» **What you will do**: Beginning with the first line, please repeat the entries exactly and end on the line that contains "-101,6 +103,51 @@".

Content revision data:
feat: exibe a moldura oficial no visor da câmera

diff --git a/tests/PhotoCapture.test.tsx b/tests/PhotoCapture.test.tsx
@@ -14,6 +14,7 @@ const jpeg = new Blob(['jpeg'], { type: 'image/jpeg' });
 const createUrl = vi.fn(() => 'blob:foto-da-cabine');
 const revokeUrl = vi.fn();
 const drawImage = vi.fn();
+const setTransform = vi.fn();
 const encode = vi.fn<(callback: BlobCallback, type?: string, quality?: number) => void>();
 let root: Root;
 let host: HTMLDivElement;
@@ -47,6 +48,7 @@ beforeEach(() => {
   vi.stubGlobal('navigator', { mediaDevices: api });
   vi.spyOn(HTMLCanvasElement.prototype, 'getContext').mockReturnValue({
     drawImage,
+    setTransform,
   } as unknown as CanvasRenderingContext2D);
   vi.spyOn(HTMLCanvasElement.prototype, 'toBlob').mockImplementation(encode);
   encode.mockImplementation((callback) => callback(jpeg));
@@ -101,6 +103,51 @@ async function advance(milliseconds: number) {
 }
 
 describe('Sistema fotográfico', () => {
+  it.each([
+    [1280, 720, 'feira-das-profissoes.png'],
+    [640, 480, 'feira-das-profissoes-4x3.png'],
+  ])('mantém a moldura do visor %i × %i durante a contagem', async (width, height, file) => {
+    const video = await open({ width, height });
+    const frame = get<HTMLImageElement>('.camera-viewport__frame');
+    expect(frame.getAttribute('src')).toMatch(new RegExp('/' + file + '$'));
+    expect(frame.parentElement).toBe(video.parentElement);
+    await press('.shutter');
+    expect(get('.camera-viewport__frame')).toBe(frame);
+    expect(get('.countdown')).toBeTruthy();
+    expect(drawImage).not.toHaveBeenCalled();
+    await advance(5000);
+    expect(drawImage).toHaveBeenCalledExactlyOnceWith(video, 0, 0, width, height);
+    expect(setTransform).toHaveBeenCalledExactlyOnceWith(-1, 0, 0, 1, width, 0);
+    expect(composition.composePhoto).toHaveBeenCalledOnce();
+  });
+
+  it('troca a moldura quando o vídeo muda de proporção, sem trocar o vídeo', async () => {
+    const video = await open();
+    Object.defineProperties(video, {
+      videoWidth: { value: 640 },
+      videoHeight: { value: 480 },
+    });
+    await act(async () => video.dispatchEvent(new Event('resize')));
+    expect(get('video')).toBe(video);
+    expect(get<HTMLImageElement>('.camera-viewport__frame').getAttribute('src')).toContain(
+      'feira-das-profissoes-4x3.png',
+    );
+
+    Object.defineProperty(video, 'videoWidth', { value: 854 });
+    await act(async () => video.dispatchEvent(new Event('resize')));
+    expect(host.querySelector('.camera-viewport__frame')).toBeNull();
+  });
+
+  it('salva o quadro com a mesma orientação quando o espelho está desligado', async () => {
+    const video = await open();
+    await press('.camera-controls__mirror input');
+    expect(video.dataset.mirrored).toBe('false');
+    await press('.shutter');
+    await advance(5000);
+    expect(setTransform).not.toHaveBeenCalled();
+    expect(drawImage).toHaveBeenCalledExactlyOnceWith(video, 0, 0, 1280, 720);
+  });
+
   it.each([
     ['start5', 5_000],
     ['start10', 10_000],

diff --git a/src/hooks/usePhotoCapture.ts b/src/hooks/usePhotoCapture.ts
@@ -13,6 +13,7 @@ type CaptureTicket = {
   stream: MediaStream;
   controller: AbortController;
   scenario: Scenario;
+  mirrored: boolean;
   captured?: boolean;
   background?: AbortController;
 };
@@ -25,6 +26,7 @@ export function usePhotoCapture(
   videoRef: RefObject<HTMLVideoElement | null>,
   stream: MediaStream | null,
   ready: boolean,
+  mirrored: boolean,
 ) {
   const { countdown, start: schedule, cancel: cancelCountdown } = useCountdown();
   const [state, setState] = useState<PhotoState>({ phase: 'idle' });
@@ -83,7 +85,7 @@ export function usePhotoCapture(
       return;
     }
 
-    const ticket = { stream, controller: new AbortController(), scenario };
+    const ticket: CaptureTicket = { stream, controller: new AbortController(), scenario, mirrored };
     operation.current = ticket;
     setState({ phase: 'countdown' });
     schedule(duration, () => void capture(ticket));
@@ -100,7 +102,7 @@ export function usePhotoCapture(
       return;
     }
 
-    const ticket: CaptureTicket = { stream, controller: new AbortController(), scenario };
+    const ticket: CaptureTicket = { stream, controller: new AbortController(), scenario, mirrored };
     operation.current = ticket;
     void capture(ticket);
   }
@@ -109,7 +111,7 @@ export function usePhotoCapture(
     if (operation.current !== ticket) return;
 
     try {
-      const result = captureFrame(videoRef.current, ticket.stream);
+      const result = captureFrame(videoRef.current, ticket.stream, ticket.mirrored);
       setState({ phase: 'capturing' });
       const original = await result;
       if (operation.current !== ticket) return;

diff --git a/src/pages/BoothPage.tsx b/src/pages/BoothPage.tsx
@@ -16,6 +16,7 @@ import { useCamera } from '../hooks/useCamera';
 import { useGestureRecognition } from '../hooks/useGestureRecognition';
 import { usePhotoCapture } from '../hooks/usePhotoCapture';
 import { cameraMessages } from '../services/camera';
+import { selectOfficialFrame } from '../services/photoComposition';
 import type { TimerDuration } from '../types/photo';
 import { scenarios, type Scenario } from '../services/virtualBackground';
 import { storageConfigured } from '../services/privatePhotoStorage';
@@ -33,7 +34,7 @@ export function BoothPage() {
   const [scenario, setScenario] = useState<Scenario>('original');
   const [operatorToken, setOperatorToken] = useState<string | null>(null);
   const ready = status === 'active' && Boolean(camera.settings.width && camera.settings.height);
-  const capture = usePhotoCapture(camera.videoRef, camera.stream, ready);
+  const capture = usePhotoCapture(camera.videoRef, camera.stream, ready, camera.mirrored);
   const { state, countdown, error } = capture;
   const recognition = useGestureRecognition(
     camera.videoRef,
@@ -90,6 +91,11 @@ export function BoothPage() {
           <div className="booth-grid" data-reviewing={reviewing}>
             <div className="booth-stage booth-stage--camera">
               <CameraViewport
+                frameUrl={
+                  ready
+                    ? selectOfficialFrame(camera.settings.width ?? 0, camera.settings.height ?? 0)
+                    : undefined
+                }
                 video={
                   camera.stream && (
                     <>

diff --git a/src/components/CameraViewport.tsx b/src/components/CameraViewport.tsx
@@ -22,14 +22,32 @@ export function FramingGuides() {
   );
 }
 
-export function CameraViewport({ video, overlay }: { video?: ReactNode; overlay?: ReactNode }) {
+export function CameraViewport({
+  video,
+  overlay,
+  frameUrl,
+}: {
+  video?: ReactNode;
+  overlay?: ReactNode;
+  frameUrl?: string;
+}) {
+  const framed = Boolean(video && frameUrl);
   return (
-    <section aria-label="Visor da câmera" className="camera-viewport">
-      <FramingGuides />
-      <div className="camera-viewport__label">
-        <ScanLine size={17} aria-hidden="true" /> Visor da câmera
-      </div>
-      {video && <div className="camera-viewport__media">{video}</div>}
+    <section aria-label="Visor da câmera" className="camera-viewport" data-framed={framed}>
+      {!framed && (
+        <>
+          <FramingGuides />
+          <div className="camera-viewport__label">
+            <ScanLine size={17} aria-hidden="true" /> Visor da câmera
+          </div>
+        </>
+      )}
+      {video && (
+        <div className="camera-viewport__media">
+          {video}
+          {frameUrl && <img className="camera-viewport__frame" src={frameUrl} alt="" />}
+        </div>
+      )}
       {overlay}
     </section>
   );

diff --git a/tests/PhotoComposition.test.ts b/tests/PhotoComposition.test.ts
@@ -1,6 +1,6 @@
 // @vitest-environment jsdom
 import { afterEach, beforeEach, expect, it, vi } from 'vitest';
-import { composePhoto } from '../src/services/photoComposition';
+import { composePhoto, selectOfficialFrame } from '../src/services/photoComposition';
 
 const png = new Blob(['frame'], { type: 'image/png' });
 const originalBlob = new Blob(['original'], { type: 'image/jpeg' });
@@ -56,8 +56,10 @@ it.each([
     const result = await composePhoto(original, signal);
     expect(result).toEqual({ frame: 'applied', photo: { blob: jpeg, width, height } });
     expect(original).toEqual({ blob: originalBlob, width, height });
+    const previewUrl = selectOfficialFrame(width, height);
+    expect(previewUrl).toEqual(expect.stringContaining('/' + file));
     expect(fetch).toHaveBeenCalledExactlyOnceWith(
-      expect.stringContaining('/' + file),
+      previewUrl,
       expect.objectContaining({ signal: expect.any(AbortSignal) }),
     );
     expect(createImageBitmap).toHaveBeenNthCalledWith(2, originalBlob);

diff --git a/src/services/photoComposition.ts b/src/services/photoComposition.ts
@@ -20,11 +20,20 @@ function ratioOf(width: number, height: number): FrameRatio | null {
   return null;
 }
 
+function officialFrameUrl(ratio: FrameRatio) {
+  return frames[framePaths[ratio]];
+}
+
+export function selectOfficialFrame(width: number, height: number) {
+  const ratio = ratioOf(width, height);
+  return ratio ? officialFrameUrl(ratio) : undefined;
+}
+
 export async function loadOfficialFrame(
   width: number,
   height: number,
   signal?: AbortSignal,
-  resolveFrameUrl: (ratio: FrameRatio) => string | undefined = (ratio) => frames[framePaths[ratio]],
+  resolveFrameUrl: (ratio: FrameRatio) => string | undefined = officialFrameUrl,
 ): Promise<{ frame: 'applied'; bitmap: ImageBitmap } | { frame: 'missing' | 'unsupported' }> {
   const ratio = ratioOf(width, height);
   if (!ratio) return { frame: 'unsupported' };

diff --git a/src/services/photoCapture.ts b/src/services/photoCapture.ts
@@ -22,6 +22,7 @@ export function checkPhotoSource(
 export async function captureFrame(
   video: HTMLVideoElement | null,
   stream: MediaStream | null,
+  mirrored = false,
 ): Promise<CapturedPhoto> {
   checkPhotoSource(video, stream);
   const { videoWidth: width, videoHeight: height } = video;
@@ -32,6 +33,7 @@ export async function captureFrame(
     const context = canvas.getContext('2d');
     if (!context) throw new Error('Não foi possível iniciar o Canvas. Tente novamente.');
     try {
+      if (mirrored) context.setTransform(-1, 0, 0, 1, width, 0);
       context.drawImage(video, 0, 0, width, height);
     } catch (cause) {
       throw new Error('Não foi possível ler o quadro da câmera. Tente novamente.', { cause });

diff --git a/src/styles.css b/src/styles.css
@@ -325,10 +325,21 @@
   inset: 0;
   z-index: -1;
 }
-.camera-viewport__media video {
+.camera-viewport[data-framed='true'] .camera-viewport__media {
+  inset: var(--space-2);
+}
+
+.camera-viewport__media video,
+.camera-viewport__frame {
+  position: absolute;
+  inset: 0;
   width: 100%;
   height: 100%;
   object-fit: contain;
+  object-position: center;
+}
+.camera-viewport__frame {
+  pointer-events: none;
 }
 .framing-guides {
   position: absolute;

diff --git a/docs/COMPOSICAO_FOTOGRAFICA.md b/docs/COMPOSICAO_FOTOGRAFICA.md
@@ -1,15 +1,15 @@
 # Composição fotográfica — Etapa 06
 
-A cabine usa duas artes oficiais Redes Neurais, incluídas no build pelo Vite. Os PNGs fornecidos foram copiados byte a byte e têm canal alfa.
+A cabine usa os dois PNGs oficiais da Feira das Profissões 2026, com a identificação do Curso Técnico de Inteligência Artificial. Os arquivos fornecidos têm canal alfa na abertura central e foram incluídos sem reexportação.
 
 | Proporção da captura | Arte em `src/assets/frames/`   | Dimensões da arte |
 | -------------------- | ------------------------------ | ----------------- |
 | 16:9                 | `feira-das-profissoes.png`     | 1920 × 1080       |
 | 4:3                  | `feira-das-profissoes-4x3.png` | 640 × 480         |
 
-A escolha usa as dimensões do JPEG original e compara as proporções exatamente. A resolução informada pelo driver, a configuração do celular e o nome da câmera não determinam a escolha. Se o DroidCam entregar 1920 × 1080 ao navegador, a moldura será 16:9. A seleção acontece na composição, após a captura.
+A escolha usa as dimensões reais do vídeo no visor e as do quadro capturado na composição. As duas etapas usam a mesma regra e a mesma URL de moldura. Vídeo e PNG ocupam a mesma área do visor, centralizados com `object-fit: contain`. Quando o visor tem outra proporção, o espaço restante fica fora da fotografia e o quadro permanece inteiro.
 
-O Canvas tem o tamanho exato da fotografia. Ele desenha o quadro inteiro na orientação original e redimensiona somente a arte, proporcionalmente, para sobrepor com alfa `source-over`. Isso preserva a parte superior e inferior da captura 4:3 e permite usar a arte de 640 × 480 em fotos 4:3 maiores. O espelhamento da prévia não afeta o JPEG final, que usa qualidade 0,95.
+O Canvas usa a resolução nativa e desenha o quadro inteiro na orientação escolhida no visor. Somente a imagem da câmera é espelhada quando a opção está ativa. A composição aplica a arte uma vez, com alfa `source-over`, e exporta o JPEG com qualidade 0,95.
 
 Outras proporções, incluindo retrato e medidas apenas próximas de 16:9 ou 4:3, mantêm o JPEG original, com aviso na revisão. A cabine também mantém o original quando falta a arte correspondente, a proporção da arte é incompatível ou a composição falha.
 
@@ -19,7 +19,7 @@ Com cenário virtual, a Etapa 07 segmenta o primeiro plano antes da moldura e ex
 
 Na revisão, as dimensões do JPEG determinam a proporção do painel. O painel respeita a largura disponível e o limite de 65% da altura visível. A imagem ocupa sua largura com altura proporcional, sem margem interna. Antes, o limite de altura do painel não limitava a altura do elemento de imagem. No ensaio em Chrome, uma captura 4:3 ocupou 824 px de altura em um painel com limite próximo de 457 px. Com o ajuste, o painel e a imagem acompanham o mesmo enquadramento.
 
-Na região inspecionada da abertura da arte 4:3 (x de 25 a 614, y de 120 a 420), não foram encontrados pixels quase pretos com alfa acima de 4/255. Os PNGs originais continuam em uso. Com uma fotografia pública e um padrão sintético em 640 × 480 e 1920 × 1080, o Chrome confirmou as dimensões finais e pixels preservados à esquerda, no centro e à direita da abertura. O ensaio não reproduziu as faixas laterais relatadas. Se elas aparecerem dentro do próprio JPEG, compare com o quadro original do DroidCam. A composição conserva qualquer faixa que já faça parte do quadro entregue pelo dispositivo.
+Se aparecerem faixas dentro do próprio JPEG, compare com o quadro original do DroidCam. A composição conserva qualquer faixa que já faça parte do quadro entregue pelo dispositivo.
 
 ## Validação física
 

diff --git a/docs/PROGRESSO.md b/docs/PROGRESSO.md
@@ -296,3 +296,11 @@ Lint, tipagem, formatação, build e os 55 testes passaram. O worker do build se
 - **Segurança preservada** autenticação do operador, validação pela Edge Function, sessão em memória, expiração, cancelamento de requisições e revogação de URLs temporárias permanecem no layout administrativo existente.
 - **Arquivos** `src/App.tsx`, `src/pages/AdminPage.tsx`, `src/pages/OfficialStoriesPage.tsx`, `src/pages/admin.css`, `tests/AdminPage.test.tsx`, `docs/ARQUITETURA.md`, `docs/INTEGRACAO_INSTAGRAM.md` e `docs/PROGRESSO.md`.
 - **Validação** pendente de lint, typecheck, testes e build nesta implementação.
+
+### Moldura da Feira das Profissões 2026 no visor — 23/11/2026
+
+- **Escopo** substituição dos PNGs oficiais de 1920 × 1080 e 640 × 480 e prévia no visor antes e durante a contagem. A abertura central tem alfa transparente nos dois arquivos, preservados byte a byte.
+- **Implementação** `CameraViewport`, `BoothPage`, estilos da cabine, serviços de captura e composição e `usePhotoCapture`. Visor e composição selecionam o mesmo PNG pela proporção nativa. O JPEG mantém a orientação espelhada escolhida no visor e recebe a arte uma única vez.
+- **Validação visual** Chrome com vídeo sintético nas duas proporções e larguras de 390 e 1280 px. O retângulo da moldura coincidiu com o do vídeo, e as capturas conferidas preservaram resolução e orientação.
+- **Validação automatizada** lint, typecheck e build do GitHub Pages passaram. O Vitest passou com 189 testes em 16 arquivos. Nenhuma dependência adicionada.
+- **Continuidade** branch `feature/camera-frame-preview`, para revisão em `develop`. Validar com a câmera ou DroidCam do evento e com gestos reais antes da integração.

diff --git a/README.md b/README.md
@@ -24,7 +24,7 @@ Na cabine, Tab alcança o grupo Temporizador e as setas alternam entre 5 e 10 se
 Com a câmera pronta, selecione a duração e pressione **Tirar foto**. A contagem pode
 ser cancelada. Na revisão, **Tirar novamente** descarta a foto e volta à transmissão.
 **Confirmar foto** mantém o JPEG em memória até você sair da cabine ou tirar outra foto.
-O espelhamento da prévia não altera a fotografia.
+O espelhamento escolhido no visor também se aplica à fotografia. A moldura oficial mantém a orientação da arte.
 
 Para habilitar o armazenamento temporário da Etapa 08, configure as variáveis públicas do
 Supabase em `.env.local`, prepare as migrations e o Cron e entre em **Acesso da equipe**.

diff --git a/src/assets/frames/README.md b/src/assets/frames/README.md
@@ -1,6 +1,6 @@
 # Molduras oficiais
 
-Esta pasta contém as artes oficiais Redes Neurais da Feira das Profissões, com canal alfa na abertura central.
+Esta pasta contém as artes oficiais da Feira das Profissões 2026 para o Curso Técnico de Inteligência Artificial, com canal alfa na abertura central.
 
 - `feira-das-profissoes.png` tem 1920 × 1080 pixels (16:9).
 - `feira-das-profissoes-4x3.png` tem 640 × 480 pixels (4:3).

» **Reply**:
feat: exibe a moldura oficial no visor da câmera

diff --git a/tests/PhotoCapture.test.tsx b/tests/PhotoCapture.test.tsx
@@ -14,6 +14,7 @@ const jpeg = new Blob(['jpeg'], { type: 'image/jpeg' });
 const createUrl = vi.fn(() => 'blob:foto-da-cabine');
 const revokeUrl = vi.fn();
 const drawImage = vi.fn();
+const setTransform = vi.fn();
 const encode = vi.fn<(callback: BlobCallback, type?: string, quality?: number) => void>();
 let root: Root;
 let host: HTMLDivElement;
@@ -47,6 +48,7 @@ beforeEach(() => {
   vi.stubGlobal('navigator', { mediaDevices: api });
   vi.spyOn(HTMLCanvasElement.prototype, 'getContext').mockReturnValue({
     drawImage,
+    setTransform,
   } as unknown as CanvasRenderingContext2D);
   vi.spyOn(HTMLCanvasElement.prototype, 'toBlob').mockImplementation(encode);
   encode.mockImplementation((callback) => callback(jpeg));
@@ -101,6 +103,51 @@ async function advance(milliseconds: number) {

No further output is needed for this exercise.